It was a real pleasure to me to watch Batman Begins and see that Christian Bale's Batman made it a concerted effort to not do any killing. Even with Ra's al Ghul at the end - while he made a conscious effort not to save him, I always abided by the comic book rule of no body = no death. I would not have been disappointed if he had shown up in either of the last two Christopher Nolan Batman movies.
And that brings us to Batman V Superman. Batffleck kills a lot of bad guys. His Batplane, like Keaton's before him, has a ton of ammunition. And he uses it. Bad guys are shot or blown up by the Dark Knight, and all I could think of was - "I don't like Batman being the Punisher." Maybe that's why there are no crazy villains in Gotham during the movie.

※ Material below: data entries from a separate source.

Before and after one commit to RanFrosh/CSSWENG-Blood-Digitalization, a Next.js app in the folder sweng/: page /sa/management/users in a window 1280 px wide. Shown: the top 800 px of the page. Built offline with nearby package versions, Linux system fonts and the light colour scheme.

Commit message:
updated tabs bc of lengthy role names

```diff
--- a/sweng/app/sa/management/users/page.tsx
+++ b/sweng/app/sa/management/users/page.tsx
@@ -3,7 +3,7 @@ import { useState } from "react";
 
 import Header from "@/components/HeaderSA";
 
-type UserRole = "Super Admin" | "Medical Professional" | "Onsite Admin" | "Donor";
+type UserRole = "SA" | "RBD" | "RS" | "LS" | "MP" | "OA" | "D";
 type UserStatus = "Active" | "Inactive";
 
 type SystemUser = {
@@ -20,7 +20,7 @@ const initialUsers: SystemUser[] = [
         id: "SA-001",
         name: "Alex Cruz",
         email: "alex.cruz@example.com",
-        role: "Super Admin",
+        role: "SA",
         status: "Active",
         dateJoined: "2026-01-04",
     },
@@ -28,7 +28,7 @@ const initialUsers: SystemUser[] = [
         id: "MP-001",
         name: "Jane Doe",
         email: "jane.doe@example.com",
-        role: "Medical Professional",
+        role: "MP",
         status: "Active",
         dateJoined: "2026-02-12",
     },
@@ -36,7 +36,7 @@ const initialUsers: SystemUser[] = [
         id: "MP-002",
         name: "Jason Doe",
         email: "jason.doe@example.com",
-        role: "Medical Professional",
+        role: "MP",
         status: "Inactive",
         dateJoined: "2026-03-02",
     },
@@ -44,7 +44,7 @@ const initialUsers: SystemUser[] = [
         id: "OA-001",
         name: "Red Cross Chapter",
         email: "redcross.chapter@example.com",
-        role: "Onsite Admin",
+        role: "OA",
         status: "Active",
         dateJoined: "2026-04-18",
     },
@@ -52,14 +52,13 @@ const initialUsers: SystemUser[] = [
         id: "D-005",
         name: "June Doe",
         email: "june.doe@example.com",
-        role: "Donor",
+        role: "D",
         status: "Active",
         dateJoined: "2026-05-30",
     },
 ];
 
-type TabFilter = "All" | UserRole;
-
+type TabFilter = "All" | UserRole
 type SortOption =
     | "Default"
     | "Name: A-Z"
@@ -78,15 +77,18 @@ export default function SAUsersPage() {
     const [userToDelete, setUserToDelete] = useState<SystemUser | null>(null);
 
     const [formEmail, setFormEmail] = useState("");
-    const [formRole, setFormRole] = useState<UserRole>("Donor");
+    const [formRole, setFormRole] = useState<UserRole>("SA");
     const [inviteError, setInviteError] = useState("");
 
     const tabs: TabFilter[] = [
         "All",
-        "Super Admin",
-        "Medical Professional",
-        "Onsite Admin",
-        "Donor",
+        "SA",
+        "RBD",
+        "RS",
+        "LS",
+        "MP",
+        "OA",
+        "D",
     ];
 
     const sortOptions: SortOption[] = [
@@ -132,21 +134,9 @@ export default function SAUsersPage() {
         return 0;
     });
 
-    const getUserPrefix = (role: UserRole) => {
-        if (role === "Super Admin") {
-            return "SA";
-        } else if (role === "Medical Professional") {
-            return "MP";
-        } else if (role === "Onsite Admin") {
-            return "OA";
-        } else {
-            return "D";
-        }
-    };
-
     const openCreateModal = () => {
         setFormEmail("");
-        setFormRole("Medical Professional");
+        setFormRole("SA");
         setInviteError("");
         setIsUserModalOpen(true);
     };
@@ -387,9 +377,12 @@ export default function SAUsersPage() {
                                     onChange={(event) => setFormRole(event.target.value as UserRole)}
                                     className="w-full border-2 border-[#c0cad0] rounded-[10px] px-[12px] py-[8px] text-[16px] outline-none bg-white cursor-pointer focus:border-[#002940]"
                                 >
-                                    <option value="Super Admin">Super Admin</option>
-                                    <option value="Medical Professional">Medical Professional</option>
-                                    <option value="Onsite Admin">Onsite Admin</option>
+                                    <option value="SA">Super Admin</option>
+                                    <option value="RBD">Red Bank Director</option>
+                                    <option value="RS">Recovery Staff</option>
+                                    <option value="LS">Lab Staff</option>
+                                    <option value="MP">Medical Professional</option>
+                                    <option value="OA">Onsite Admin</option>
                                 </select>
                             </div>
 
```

He's killed them all already.
And I don't include the dream sequence in this discussion. It's a dream, Batman is fighting parademons, and the world is a completely different place. I have little problem giving that scene a pass. Although, the Flash looked pretty stupid. But hey, that's just me.
Maybe I'm just being the old guy yelling at the kids to get off his lawn. But I want being a superhero to mean something. For as many faults that Ang Lee's Hulk has (and it does have lots), it seems like he went out of his way to show that the Hulk didn't kill. Yes, you can make the arguments that any of the current crop of superhero movies out there have lots and lots of collateral damage. And none of the bad guys ever seem to be alive at the end of a movie to be put into prison. But Batman and also Superman, in their best stories, always found a way to be better than the villain.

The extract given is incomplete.